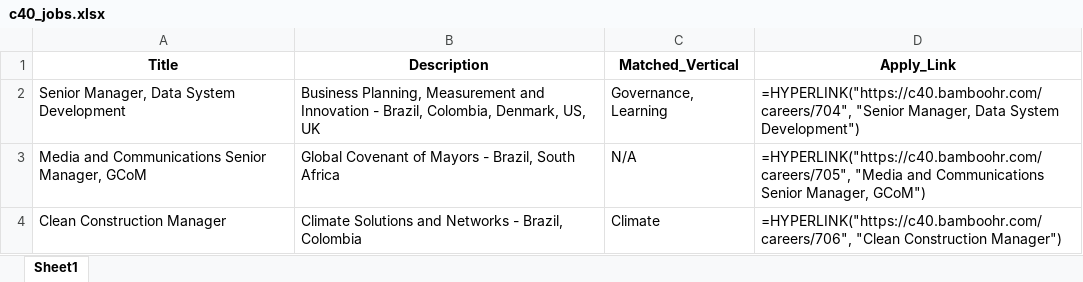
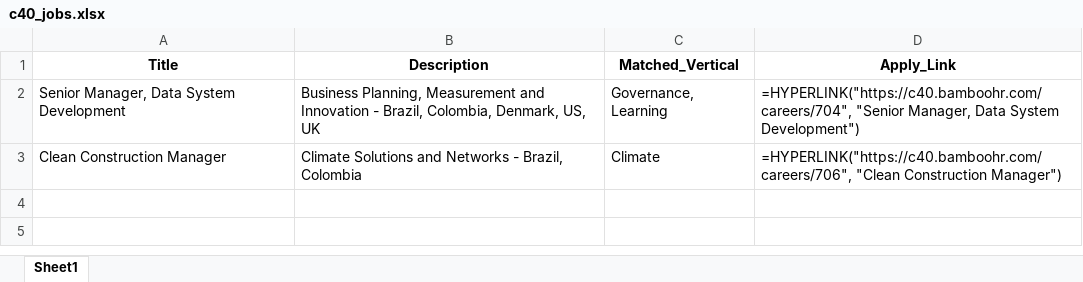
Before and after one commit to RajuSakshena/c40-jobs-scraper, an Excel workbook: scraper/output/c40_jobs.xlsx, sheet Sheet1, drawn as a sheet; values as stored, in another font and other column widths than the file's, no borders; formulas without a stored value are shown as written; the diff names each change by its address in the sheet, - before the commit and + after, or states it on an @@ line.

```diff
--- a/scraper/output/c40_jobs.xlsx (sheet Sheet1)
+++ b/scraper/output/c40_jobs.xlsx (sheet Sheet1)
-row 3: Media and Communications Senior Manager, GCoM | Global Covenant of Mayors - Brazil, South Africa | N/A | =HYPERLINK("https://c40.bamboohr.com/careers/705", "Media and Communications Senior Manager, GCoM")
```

※

§ **What is required**:
From the entries, copy out each line containing the word "sheet".

§ **Result of the exercise**:
Before and after one commit to RajuSakshena/c40-jobs-scraper, an Excel workbook: scraper/output/c40_jobs.xlsx, sheet Sheet1, drawn as a sheet; values as stored, in another font and other column widths than the file's, no borders; formulas without a stored value are shown as written; the diff names each change by its address in the sheet, - before the commit and + after, or states it on an @@ line.
--- a/scraper/output/c40_jobs.xlsx (sheet Sheet1)
+++ b/scraper/output/c40_jobs.xlsx (sheet Sheet1)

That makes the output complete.